Assignment: From the records below, pull each line that has "docs".

##############################

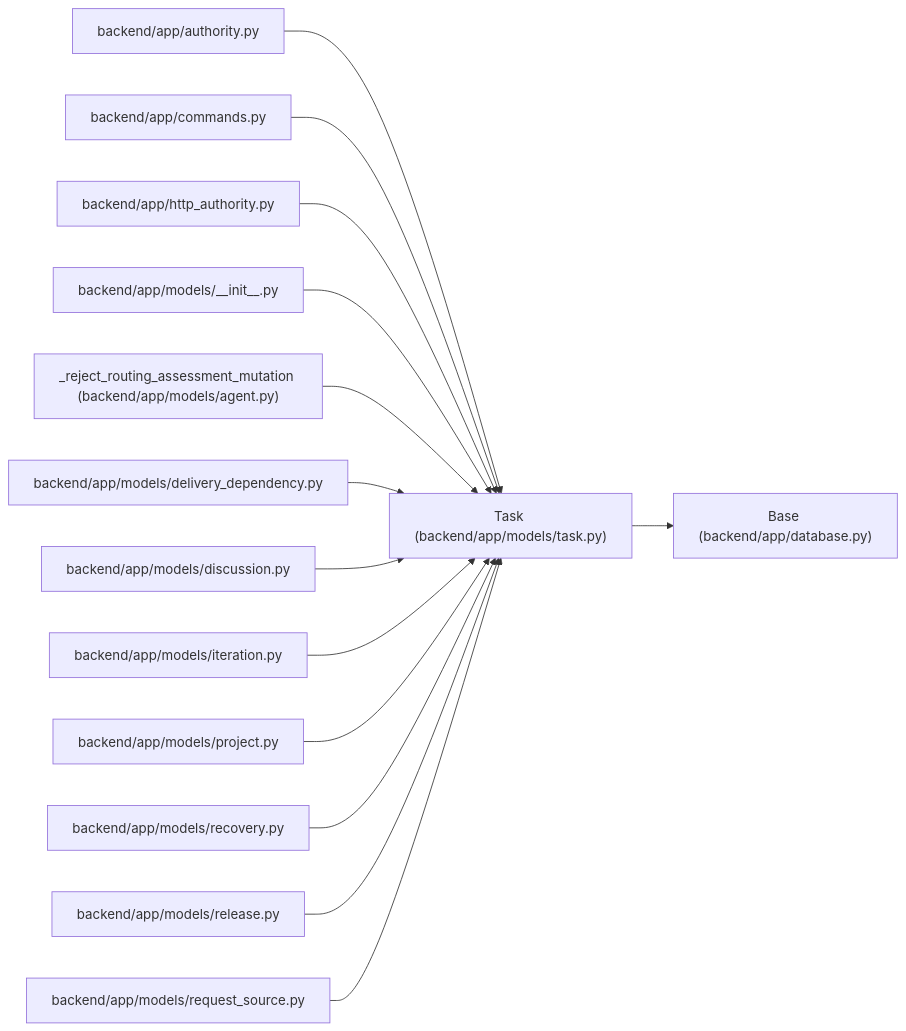
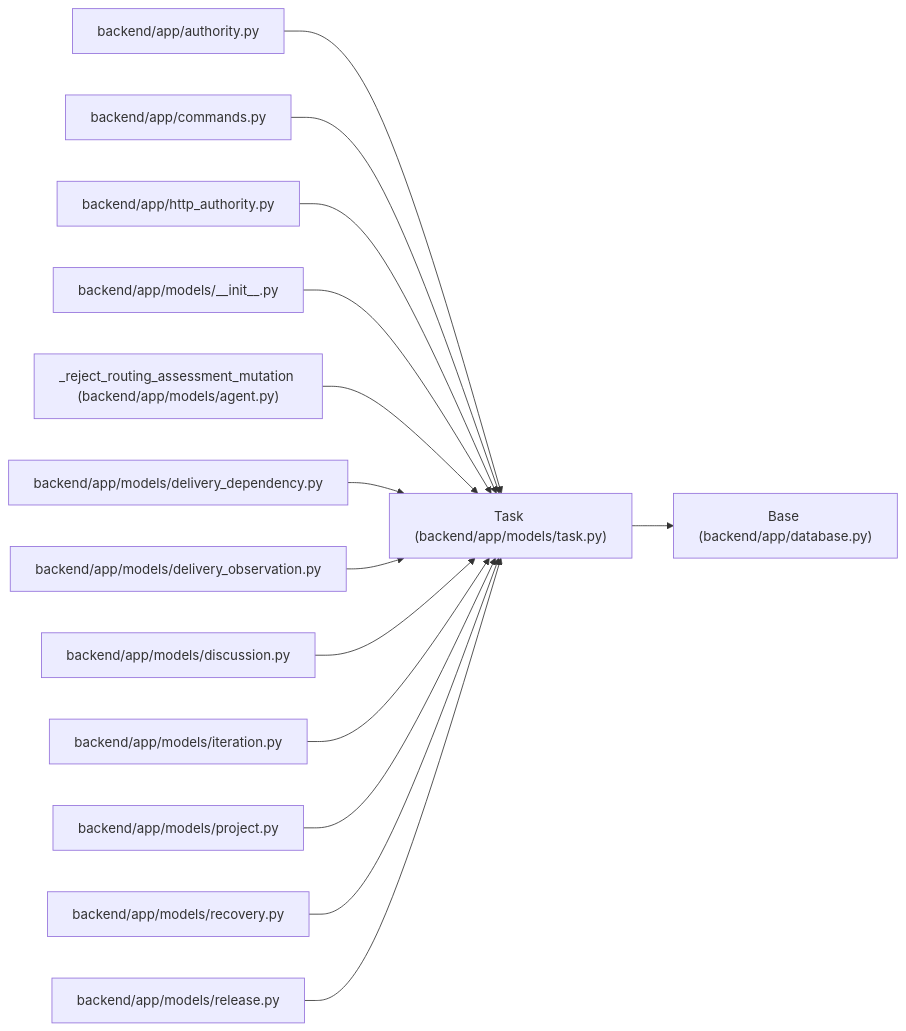
One commit to Denissvgn/WorkChord changed the diagram in docs/llm_wiki/entities/models_task_Task.md. Above: the diagram before and after it, drawn with Mermaid. The commit also changed other lines of this file and 6624 other files, not shown here.

````diff
--- a/docs/llm_wiki/entities/models_task_Task.md
+++ b/docs/llm_wiki/entities/models_task_Task.md
@@ -109,44 +109,44 @@
 ```mermaid
 flowchart LR
     n0["Task (backend/app/models/task.py)"]
     n1["Base (backend/app/database.py)"]
     n2["backend/app/authority.py"]
     n3["backend/app/commands.py"]
     n4["backend/app/http_authority.py"]
     n5["backend/app/models/__init__.py"]
     n6["_reject_routing_assessment_mutation (backend/app/models/agent.py)"]
     n7["backend/app/models/delivery_dependency.py"]
-    n8["backend/app/models/discussion.py"]
-    n9["backend/app/models/iteration.py"]
-    n10["backend/app/models/project.py"]
-    n11["backend/app/models/recovery.py"]
-    n12["backend/app/models/release.py"]
-    n13["backend/app/models/request_source.py"]
+    n8["backend/app/models/delivery_observation.py"]
+    n9["backend/app/models/discussion.py"]
+    n10["backend/app/models/iteration.py"]
+    n11["backend/app/models/project.py"]
+    n12["backend/app/models/recovery.py"]
+    n13["backend/app/models/release.py"]
     n0 --> n1
     n2 --> n0
     n3 --> n0
     n4 --> n0
     n5 --> n0
     n6 --> n0
     n7 --> n0
     n8 --> n0
     n9 --> n0
     n10 --> n0
     n11 --> n0
     n12 --> n0
     n13 --> n0
     click n0 "../modules/models_task.md"
     click n1 "../modules/app_database.md"
     click n2 "../modules/authority.md"
     click n3 "../modules/commands.md"
     click n4 "../modules/http_authority.md"
     click n5 "../modules/models___init__.md"
     click n6 "../modules/models_agent.md"
     click n7 "../modules/delivery_dependency.md"
-    click n8 "../modules/models_discussion.md"
-    click n9 "../modules/models_iteration.md"
-    click n10 "../modules/models_project.md"
-    click n11 "../modules/recovery.md"
-    click n12 "../modules/models_release.md"
-    click n13 "../modules/models_request_source.md"
+    click n8 "../modules/delivery_observation.md"
+    click n9 "../modules/models_discussion.md"
+    click n10 "../modules/models_iteration.md"
+    click n11 "../modules/models_project.md"
+    click n12 "../modules/recovery.md"
+    click n13 "../modules/models_release.md"
 ```
````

##############################

Response for this exercise:
One commit to Denissvgn/WorkChord changed the diagram in docs/llm_wiki/entities/models_task_Task.md. Above: the diagram before and after it, drawn with Mermaid. The commit also changed other lines of this file and 6624 other files, not shown here.
--- a/docs/llm_wiki/entities/models_task_Task.md
+++ b/docs/llm_wiki/entities/models_task_Task.md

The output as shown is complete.